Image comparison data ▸
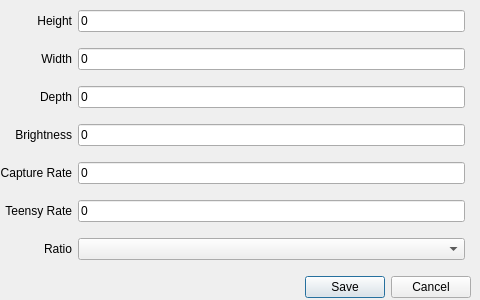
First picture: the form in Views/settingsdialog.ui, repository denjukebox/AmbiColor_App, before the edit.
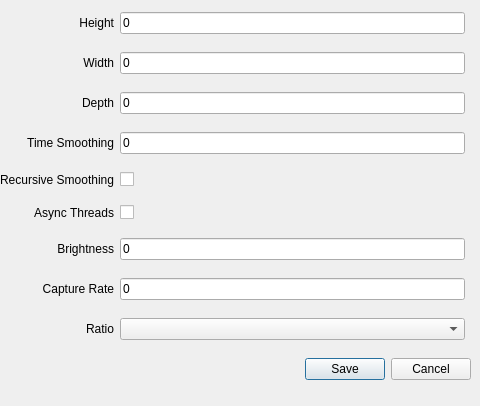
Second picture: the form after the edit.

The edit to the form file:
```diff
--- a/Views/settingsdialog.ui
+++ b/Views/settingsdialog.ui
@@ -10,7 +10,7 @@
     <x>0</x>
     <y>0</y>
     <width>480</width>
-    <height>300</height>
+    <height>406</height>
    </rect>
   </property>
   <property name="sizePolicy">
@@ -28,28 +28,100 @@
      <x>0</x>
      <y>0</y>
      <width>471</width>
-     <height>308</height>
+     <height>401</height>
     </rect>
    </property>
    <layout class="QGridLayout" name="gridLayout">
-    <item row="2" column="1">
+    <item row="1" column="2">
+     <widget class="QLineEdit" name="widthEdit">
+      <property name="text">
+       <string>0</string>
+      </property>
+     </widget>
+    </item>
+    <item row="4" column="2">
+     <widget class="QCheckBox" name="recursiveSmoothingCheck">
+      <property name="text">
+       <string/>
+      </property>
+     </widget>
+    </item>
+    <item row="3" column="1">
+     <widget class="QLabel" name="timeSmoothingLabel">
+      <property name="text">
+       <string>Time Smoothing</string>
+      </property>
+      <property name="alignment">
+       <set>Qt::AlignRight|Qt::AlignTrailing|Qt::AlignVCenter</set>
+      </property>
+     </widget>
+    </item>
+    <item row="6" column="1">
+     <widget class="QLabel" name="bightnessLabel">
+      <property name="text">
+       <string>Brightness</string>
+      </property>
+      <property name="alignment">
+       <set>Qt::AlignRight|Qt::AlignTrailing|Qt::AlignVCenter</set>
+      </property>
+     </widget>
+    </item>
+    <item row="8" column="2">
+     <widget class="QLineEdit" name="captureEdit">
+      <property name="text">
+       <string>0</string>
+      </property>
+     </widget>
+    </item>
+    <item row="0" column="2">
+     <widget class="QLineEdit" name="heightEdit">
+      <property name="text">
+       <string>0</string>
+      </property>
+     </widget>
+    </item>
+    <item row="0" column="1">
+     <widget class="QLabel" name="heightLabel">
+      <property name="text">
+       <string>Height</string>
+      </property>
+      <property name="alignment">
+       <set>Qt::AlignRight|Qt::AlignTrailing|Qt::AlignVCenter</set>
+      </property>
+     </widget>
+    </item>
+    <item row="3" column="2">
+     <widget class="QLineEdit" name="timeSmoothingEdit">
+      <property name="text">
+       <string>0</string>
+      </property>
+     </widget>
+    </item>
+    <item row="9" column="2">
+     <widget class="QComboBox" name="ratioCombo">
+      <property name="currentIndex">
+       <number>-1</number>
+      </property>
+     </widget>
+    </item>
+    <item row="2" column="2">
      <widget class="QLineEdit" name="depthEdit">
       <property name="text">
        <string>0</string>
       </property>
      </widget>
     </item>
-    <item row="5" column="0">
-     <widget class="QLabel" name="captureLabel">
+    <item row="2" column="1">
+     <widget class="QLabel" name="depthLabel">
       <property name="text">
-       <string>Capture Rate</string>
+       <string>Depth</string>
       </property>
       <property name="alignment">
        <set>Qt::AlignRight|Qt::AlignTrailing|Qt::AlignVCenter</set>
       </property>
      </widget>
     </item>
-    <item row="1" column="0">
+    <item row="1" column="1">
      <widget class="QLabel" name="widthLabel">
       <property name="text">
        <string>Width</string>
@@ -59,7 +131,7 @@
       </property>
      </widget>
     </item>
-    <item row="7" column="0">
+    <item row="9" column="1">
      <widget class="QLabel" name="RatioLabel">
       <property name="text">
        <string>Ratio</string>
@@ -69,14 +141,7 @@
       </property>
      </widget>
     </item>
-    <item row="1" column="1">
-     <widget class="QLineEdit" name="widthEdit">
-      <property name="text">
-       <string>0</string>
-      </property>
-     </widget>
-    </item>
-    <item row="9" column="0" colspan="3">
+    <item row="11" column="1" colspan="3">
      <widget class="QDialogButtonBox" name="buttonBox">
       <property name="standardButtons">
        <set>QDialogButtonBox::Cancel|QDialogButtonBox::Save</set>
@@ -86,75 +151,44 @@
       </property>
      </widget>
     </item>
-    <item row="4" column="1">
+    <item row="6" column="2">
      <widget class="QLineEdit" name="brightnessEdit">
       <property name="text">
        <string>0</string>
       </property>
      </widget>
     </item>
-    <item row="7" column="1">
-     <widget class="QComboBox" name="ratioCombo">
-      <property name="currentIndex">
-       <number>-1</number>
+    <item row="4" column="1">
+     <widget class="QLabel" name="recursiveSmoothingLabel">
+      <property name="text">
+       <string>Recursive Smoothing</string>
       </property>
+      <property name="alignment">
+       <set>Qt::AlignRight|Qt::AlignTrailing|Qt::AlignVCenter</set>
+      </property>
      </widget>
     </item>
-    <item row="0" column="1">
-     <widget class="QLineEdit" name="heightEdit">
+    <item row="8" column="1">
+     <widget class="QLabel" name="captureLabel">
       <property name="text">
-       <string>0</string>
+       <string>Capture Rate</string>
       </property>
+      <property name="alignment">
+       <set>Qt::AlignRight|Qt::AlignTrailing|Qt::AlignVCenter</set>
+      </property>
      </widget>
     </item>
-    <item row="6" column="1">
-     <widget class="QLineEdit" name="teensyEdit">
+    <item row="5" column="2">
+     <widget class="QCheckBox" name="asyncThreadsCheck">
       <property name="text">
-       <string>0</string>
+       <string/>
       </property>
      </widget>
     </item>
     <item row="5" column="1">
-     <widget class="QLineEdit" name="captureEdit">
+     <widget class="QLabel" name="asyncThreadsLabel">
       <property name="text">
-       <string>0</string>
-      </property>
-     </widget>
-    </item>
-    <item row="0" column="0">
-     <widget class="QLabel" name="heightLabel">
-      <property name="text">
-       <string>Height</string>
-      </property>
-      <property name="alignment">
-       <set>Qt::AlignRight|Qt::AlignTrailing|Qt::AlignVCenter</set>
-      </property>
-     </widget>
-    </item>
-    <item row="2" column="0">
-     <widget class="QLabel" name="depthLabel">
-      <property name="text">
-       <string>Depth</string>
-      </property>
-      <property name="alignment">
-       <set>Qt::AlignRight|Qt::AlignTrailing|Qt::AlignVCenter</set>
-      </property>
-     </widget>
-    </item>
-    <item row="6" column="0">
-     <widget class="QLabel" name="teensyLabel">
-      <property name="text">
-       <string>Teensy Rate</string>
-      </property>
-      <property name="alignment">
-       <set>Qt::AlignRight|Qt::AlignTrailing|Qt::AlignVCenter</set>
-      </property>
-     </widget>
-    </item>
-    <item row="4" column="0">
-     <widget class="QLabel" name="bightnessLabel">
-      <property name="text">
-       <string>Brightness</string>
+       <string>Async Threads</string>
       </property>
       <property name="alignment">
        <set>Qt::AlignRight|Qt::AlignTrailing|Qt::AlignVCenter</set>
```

Problem to work on ▸ Now reproduce all of the entries precisely, with no pictures in the copy.

Your solution ▸
First picture: the form in Views/settingsdialog.ui, repository denjukebox/AmbiColor_App, before the edit.
Second picture: the form after the edit.

The edit to the form file:
```diff
--- a/Views/settingsdialog.ui
+++ b/Views/settingsdialog.ui
@@ -10,7 +10,7 @@
     <x>0</x>
     <y>0</y>
     <width>480</width>
-    <height>300</height>
+    <height>406</height>
    </rect>
   </property>
   <property name="sizePolicy">
@@ -28,28 +28,100 @@
      <x>0</x>
      <y>0</y>
      <width>471</width>
-     <height>308</height>
+     <height>401</height>
     </rect>
    </property>
    <layout class="QGridLayout" name="gridLayout">
-    <item row="2" column="1">
+    <item row="1" column="2">
+     <widget class="QLineEdit" name="widthEdit">
+      <property name="text">
+       <string>0</string>
+      </property>
+     </widget>
+    </item>
+    <item row="4" column="2">
+     <widget class="QCheckBox" name="recursiveSmoothingCheck">
+      <property name="text">
+       <string/>
+      </property>
+     </widget>
+    </item>
+    <item row="3" column="1">
+     <widget class="QLabel" name="timeSmoothingLabel">
+      <property name="text">
+       <string>Time Smoothing</string>
+      </property>
+      <property name="alignment">
+       <set>Qt::AlignRight|Qt::AlignTrailing|Qt::AlignVCenter</set>
+      </property>
+     </widget>
+    </item>
+    <item row="6" column="1">
+     <widget class="QLabel" name="bightnessLabel">
+      <property name="text">
+       <string>Brightness</string>
+      </property>
+      <property name="alignment">
+       <set>Qt::AlignRight|Qt::AlignTrailing|Qt::AlignVCenter</set>
+      </property>
+     </widget>
+    </item>
+    <item row="8" column="2">
+     <widget class="QLineEdit" name="captureEdit">
+      <property name="text">
+       <string>0</string>
+      </property>
+     </widget>
+    </item>
+    <item row="0" column="2">
+     <widget class="QLineEdit" name="heightEdit">
+      <property name="text">
+       <string>0</string>
+      </property>
+     </widget>
+    </item>
+    <item row="0" column="1">
+     <widget class="QLabel" name="heightLabel">
+      <property name="text">
+       <string>Height</string>
+      </property>
+      <property name="alignment">
+       <set>Qt::AlignRight|Qt::AlignTrailing|Qt::AlignVCenter</set>
+      </property>
+     </widget>
+    </item>
+    <item row="3" column="2">
+     <widget class="QLineEdit" name="timeSmoothingEdit">
+      <property name="text">
+       <string>0</string>
+      </property>
+     </widget>
+    </item>
+    <item row="9" column="2">
+     <widget class="QComboBox" name="ratioCombo">
+      <property name="currentIndex">
+       <number>-1</number>
+      </property>
+     </widget>
+    </item>
+    <item row="2" column="2">
      <widget class="QLineEdit" name="depthEdit">
       <property name="text">
        <string>0</string>
       </property>
      </widget>
     </item>
-    <item row="5" column="0">
-     <widget class="QLabel" name="captureLabel">
+    <item row="2" column="1">
+     <widget class="QLabel" name="depthLabel">
       <property name="text">
-       <string>Capture Rate</string>
+       <string>Depth</string>
       </property>
       <property name="alignment">
        <set>Qt::AlignRight|Qt::AlignTrailing|Qt::AlignVCenter</set>
       </property>
      </widget>
     </item>
-    <item row="1" column="0">
+    <item row="1" column="1">
      <widget class="QLabel" name="widthLabel">
       <property name="text">
        <string>Width</string>
@@ -59,7 +131,7 @@
       </property>
      </widget>
     </item>
-    <item row="7" column="0">
+    <item row="9" column="1">
      <widget class="QLabel" name="RatioLabel">
       <property name="text">
        <string>Ratio</string>
@@ -69,14 +141,7 @@
       </property>
      </widget>
     </item>
-    <item row="1" column="1">
-     <widget class="QLineEdit" name="widthEdit">
-      <property name="text">
-       <string>0</string>
-      </property>
-     </widget>
-    </item>
-    <item row="9" column="0" colspan="3">
+    <item row="11" column="1" colspan="3">
      <widget class="QDialogButtonBox" name="buttonBox">
       <property name="standardButtons">
        <set>QDialogButtonBox::Cancel|QDialogButtonBox::Save</set>
@@ -86,75 +151,44 @@
       </property>
      </widget>
     </item>
-    <item row="4" column="1">
+    <item row="6" column="2">
      <widget class="QLineEdit" name="brightnessEdit">
       <property name="text">
        <string>0</string>
       </property>
      </widget>
     </item>
-    <item row="7" column="1">
-     <widget class="QComboBox" name="ratioCombo">
-      <property name="currentIndex">
-       <number>-1</number>
+    <item row="4" column="1">
+     <widget class="QLabel" name="recursiveSmoothingLabel">
+      <property name="text">
+       <string>Recursive Smoothing</string>
       </property>
+      <property name="alignment">
+       <set>Qt::AlignRight|Qt::AlignTrailing|Qt::AlignVCenter</set>
+      </property>
      </widget>
     </item>
-    <item row="0" column="1">
-     <widget class="QLineEdit" name="heightEdit">
+    <item row="8" column="1">
+     <widget class="QLabel" name="captureLabel">
       <property name="text">
-       <string>0</string>
+       <string>Capture Rate</string>
       </property>
+      <property name="alignment">
+       <set>Qt::AlignRight|Qt::AlignTrailing|Qt::AlignVCenter</set>
+      </property>
      </widget>
     </item>
-    <item row="6" column="1">
-     <widget class="QLineEdit" name="teensyEdit">
+    <item row="5" column="2">
+     <widget class="QCheckBox" name="asyncThreadsCheck">
       <property name="text">
-       <string>0</string>
+       <string/>
       </property>
      </widget>
     </item>
     <item row="5" column="1">
-     <widget class="QLineEdit" name="captureEdit">
+     <widget class="QLabel" name="asyncThreadsLabel">
       <property name="text">
-       <string>0</string>
-      </property>
-     </widget>
-    </item>
-    <item row="0" column="0">
-     <widget class="QLabel" name="heightLabel">
-      <property name="text">
-       <string>Height</string>
-      </property>
-      <property name="alignment">
-       <set>Qt::AlignRight|Qt::AlignTrailing|Qt::AlignVCenter</set>
-      </property>
-     </widget>
-    </item>
-    <item row="2" column="0">
-     <widget class="QLabel" name="depthLabel">
-      <property name="text">
-       <string>Depth</string>
-      </property>
-      <property name="alignment">
-       <set>Qt::AlignRight|Qt::AlignTrailing|Qt::AlignVCenter</set>
-      </property>
-     </widget>
-    </item>
-    <item row="6" column="0">
-     <widget class="QLabel" name="teensyLabel">
-      <property name="text">
-       <string>Teensy Rate</string>
-      </property>
-      <property name="alignment">
-       <set>Qt::AlignRight|Qt::AlignTrailing|Qt::AlignVCenter</set>
-      </property>
-     </widget>
-    </item>
-    <item row="4" column="0">
-     <widget class="QLabel" name="bightnessLabel">
-      <property name="text">
-       <string>Brightness</string>
+       <string>Async Threads</string>
       </property>
       <property name="alignment">
        <set>Qt::AlignRight|Qt::AlignTrailing|Qt::AlignVCenter</set>
```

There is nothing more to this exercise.